◆ Task description ◆
If a line in the entries below contains "RACACOR", copy it.

#### Records provided

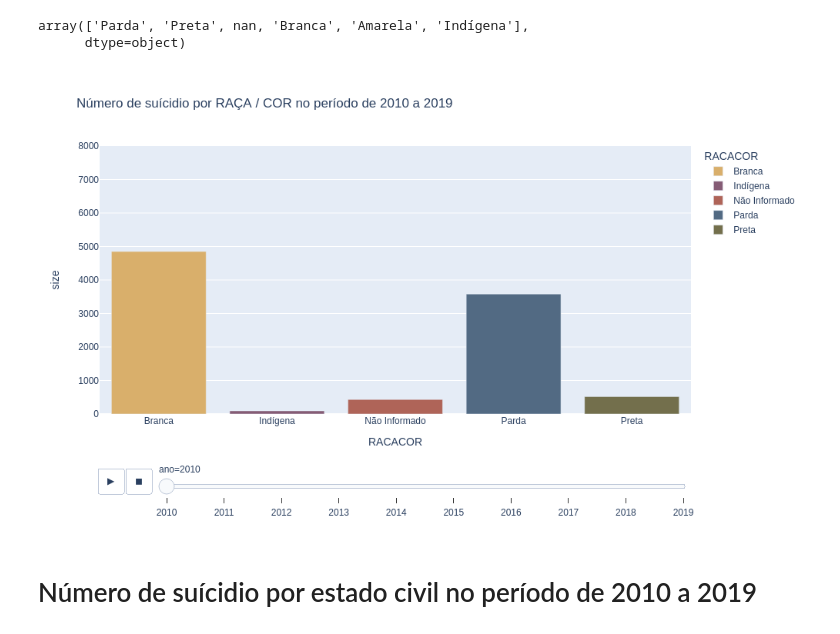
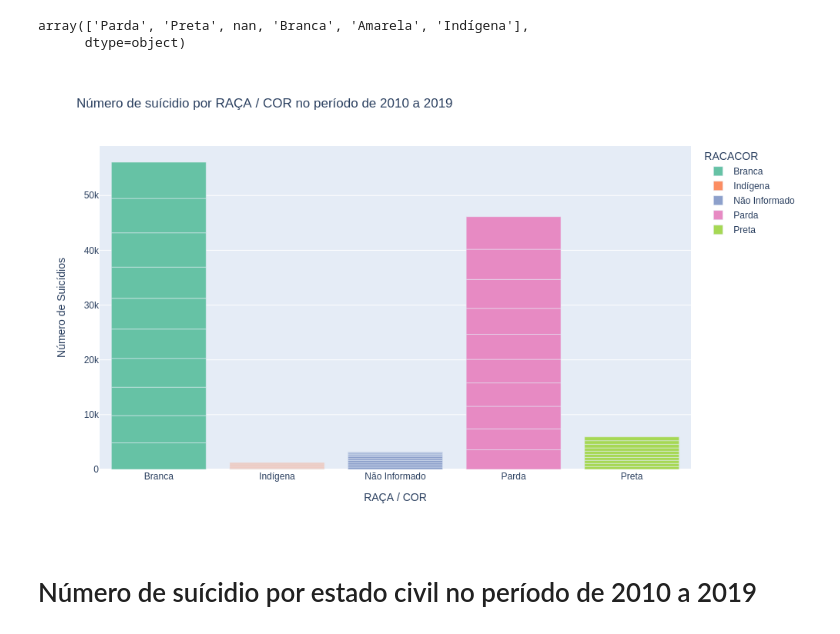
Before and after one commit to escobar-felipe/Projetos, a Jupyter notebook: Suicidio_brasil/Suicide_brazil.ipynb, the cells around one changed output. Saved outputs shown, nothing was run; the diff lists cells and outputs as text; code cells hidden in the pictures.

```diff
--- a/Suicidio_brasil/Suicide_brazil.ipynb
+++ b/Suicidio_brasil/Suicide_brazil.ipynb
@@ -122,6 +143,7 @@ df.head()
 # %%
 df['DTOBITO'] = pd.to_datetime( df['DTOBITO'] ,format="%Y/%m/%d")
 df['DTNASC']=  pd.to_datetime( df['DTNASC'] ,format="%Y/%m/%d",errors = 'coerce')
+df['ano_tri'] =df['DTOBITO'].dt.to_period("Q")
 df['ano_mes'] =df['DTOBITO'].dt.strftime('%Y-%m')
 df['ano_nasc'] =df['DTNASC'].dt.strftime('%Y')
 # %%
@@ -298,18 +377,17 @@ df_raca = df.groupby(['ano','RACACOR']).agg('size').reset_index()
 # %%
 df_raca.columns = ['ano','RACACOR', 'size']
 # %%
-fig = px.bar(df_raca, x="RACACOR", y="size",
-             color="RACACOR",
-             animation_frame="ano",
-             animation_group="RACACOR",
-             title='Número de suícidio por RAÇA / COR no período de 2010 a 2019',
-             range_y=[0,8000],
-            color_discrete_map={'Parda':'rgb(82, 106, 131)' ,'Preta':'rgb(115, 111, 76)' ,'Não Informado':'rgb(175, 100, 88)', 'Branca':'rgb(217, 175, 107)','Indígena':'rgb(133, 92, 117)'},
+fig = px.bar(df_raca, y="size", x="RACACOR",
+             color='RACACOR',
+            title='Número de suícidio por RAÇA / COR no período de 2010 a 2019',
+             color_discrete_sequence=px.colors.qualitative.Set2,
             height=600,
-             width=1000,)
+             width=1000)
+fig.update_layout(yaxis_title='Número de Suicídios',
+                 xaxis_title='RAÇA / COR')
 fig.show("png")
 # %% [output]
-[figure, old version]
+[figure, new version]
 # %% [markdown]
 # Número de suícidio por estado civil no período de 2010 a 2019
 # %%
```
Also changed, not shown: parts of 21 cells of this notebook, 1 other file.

########
#### Records provided

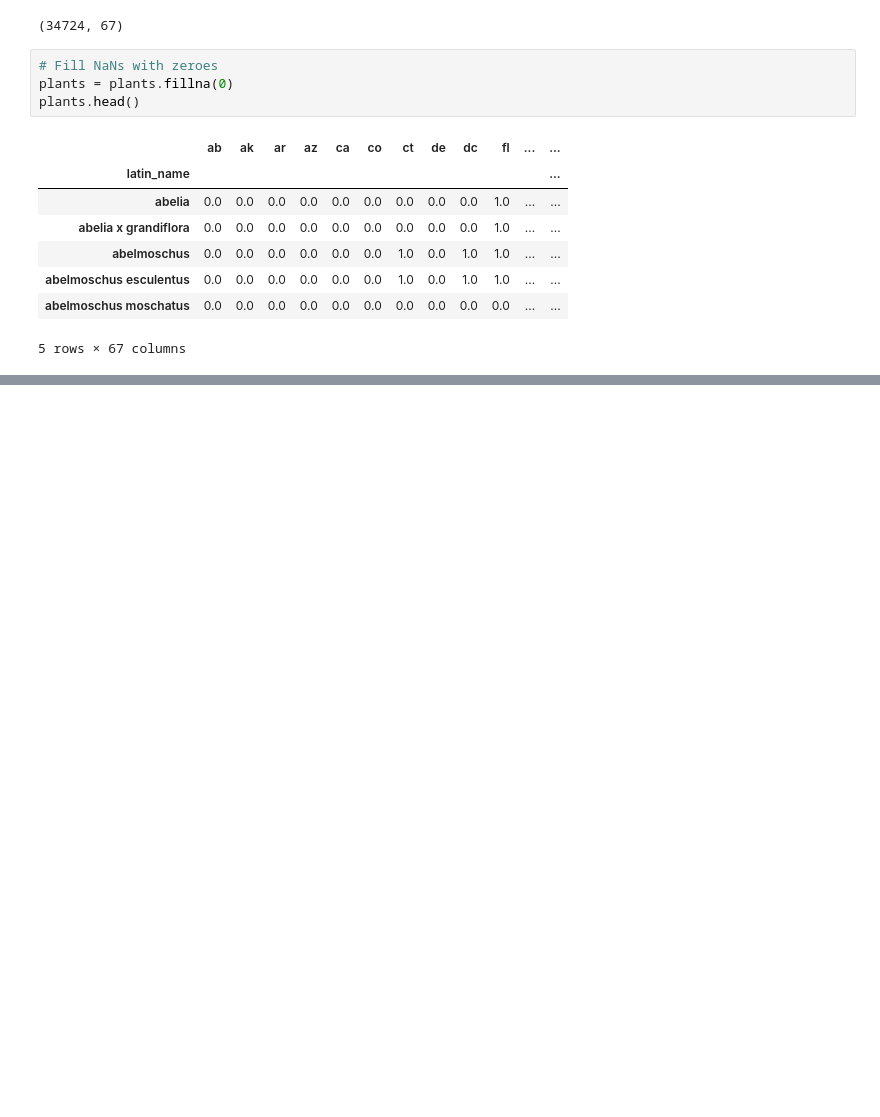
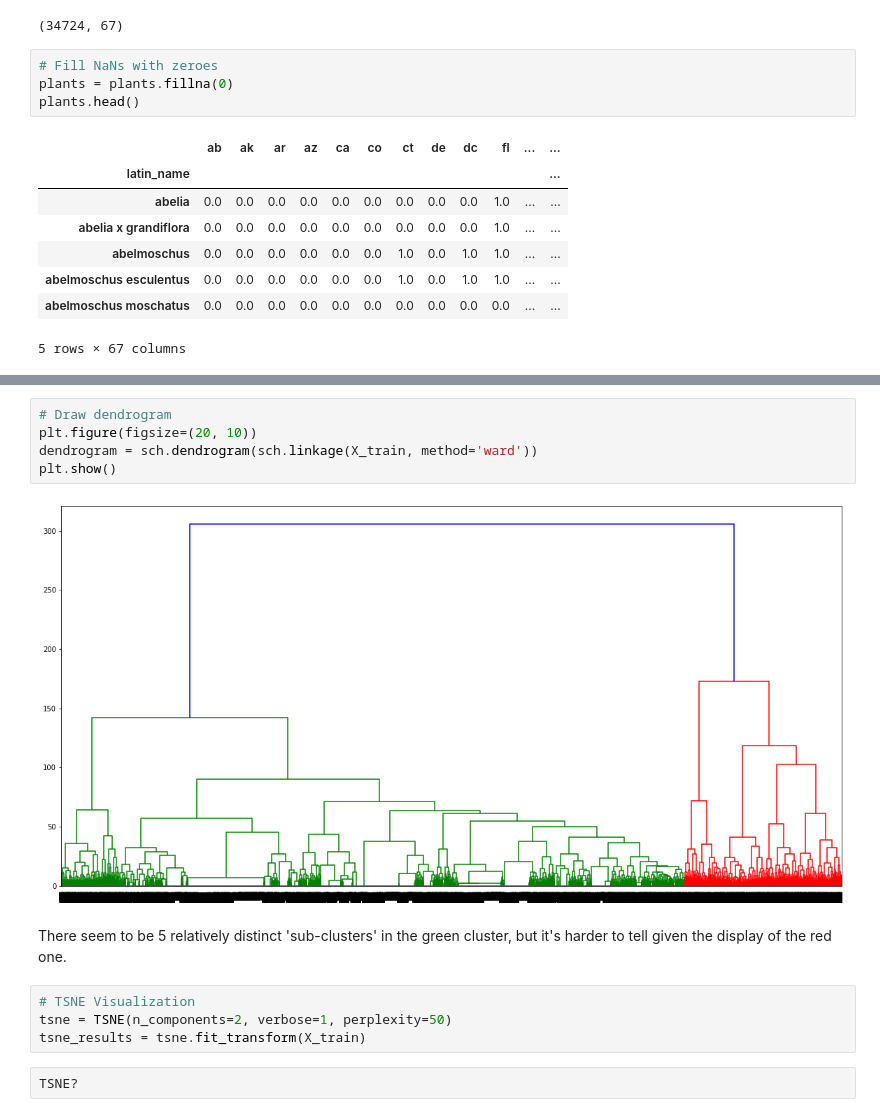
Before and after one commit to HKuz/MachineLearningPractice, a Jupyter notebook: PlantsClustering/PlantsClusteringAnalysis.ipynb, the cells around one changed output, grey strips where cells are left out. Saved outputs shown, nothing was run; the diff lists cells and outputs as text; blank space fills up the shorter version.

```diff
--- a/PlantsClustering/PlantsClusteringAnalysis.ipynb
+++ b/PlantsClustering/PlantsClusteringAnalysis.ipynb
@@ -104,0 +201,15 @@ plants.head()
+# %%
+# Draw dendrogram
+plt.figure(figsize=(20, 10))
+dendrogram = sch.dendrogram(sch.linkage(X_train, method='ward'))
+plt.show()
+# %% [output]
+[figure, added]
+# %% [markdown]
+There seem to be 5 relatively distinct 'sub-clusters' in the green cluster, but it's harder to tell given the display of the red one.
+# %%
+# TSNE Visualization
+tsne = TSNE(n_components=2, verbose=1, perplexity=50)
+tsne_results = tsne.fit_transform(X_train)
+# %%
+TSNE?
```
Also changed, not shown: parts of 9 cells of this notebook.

########

◆ Reply to the task ◆
@@ -298,18 +377,17 @@ df_raca = df.groupby(['ano','RACACOR']).agg('size').reset_index()
 df_raca.columns = ['ano','RACACOR', 'size']
-fig = px.bar(df_raca, x="RACACOR", y="size",
-             color="RACACOR",
-             animation_group="RACACOR",
+fig = px.bar(df_raca, y="size", x="RACACOR",
+             color='RACACOR',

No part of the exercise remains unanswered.